Everyone on Inisherin is defined by the parameters of the island itself. Everyone appears comfortable with the limitations of their own understanding, particularly Padraic and Dominic. However, Colm wants to see out his days composing music, something beautiful that will last in the memory for generations. And Padraic's sharp sister Siobhan (the fantastic Kerry Condon) is leagues ahead of everyone, poised to realise her bookish ambitions by escaping from the parochial, curtain-twitching and superstitious Inisherin altogether.
Davis' mist-strewn cinematography does a beautiful job of framing the setting sun behind the stolid iconography of Inisherin itself (a stone crucifix here, a church there). Burwell's score, meanwhile, utilises a minimalistic motif that is repeated throughout until it attains full, melancholic expression during the emotionally devastating endgame. It's a movie that is both pegged to its period and also timeless at the same time.
5. It will send your emotions on a rollercoaster
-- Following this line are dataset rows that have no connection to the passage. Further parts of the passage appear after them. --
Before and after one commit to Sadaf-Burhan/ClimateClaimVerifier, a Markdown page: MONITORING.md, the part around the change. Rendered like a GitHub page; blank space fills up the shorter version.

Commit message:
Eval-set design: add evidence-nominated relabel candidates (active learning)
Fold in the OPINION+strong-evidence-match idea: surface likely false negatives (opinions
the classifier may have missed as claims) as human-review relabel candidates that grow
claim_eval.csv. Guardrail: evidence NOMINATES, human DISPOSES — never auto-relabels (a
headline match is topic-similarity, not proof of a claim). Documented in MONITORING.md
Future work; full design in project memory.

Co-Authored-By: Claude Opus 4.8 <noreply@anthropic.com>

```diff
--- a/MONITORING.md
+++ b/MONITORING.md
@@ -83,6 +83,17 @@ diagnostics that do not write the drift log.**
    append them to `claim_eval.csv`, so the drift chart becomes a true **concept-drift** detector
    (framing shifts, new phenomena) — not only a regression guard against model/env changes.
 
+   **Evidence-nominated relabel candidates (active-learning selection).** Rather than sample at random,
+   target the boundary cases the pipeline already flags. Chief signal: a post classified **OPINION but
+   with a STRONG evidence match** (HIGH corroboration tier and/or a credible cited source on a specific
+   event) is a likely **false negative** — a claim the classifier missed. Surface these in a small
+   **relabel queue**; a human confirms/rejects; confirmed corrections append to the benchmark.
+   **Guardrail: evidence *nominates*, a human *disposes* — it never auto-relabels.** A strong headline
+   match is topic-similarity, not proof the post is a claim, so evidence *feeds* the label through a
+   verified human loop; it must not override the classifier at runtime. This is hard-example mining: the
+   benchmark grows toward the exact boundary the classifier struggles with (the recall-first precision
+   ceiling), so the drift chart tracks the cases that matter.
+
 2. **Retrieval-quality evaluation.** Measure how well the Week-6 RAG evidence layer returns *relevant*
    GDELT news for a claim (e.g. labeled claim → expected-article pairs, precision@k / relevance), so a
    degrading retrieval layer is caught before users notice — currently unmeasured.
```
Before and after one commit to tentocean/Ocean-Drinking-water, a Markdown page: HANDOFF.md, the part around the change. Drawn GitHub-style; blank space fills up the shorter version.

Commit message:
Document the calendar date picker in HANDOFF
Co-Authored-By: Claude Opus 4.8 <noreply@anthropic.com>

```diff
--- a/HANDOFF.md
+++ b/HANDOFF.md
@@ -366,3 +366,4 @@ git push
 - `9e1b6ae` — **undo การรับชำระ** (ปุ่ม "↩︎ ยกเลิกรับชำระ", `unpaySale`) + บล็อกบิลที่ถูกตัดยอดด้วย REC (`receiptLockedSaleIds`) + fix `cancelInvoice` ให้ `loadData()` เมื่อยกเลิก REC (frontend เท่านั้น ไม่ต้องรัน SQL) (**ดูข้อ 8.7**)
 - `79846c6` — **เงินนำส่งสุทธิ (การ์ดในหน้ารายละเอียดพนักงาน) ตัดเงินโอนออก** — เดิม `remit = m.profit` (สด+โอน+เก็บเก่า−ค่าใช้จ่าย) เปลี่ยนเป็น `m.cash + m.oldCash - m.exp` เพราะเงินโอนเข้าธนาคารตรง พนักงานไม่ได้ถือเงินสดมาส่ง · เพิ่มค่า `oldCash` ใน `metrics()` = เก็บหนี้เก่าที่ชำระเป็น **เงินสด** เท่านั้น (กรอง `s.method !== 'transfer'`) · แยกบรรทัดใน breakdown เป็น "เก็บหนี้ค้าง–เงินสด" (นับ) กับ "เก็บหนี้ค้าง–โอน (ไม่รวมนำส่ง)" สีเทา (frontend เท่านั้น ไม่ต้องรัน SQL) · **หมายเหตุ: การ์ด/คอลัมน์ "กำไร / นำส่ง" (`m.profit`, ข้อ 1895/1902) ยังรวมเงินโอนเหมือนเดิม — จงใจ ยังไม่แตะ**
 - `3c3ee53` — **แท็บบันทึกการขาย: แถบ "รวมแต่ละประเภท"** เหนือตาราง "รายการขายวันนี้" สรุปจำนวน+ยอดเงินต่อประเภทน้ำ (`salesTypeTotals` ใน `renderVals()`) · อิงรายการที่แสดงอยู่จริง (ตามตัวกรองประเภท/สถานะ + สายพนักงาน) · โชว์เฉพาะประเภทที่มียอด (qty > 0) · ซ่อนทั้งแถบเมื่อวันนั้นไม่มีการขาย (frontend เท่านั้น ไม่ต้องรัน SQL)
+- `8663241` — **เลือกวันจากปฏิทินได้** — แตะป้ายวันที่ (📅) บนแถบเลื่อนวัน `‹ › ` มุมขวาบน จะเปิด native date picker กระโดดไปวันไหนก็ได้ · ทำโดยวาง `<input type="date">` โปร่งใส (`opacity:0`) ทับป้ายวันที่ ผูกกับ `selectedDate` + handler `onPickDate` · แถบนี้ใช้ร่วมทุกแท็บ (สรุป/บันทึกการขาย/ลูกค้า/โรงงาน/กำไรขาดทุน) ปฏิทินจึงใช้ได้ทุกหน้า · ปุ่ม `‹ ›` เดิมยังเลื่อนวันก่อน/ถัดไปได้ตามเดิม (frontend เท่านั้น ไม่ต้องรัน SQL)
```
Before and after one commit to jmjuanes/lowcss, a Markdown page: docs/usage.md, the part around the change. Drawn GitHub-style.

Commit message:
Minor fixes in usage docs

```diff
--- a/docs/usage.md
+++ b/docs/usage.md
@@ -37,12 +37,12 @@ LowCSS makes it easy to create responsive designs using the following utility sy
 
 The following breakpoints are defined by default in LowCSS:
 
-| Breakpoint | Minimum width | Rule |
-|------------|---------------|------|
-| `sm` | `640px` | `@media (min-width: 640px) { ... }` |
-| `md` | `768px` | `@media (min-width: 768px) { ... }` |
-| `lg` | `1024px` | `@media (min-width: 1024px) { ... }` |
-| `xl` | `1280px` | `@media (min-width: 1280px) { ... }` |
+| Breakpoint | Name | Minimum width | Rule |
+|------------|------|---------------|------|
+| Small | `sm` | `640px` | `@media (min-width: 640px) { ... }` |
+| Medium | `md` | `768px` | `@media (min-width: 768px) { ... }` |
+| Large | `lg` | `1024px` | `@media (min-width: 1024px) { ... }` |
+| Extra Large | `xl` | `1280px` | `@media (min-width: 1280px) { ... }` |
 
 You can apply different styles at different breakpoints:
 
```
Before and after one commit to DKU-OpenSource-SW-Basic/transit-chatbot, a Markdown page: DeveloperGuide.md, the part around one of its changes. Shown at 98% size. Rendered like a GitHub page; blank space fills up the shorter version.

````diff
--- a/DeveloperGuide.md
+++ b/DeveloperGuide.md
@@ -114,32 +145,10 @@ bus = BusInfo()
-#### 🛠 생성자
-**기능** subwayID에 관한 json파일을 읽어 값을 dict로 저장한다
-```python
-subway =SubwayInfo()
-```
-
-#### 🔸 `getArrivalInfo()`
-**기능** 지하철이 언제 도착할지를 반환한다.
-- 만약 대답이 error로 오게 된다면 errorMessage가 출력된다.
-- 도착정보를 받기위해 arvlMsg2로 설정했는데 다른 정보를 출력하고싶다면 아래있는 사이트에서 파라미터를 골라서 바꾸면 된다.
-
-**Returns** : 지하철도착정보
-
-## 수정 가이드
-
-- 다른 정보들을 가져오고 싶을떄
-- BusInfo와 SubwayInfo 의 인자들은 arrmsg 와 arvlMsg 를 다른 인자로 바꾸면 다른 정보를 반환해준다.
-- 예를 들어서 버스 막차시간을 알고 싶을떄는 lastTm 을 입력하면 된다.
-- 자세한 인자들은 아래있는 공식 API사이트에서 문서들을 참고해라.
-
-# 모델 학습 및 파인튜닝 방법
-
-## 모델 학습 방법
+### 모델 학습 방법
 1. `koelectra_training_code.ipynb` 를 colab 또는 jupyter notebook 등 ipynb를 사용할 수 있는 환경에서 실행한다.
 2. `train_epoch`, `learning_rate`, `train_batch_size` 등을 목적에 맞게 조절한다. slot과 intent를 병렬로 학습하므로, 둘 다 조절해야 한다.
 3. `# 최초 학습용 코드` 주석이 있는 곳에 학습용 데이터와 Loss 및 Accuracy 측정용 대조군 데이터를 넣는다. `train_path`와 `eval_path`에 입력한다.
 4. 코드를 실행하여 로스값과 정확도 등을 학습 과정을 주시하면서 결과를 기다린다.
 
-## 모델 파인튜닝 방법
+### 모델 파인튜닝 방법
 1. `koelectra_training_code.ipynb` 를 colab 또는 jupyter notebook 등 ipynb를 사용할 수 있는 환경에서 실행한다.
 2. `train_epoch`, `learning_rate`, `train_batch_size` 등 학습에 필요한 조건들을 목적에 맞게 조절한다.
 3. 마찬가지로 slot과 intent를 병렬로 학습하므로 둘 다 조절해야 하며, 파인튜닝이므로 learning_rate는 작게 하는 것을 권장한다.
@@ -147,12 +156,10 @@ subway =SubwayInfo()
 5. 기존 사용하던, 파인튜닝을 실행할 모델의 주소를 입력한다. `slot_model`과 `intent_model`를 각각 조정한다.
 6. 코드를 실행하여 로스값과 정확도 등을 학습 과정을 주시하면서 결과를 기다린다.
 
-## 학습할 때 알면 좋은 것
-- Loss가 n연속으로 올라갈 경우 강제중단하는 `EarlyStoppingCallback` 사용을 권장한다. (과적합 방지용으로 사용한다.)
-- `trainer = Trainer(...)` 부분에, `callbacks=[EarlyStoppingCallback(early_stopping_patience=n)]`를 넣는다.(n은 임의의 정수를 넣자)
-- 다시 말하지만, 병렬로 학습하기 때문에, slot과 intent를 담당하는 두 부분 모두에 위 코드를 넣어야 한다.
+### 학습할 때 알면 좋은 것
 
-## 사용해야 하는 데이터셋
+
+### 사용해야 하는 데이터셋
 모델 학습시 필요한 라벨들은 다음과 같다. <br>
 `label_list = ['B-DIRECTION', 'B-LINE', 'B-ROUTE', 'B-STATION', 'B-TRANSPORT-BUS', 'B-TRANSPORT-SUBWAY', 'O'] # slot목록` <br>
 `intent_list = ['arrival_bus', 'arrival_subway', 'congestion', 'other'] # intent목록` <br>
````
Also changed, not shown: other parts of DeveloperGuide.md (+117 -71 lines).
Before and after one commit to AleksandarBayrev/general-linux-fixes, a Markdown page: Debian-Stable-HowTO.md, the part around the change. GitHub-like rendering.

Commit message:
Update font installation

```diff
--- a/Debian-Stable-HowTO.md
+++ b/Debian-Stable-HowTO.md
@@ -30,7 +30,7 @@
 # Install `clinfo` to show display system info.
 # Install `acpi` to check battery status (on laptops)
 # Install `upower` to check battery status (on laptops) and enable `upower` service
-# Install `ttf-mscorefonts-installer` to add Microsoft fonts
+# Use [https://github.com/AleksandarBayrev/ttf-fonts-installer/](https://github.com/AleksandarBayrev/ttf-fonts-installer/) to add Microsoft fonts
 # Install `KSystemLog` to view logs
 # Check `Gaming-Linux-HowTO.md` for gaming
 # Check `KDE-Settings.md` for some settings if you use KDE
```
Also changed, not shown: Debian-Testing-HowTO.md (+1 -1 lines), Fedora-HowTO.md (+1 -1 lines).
Both In Bruges and Three Billboards catapulted viewers between sympathy, shock and hilarity, often in the space of one scene. Banshees achieves the same trick, all the while emerging as a fluid and consistent viewing experience.
McDonagh's sense of editorial balance champions both Padraic and Colm's points of view. The former is entitled to an answer; the latter is entitled to be left alone if that's what he wants. How they go about their respective missions is what sends everything into a freefall.
Getting to that stage is all but guaranteed to be as startling and unpredictable as it is profoundly human.
Click here to book your tickets for The Banshees of Inisherin, opening at Cineworld on October 21.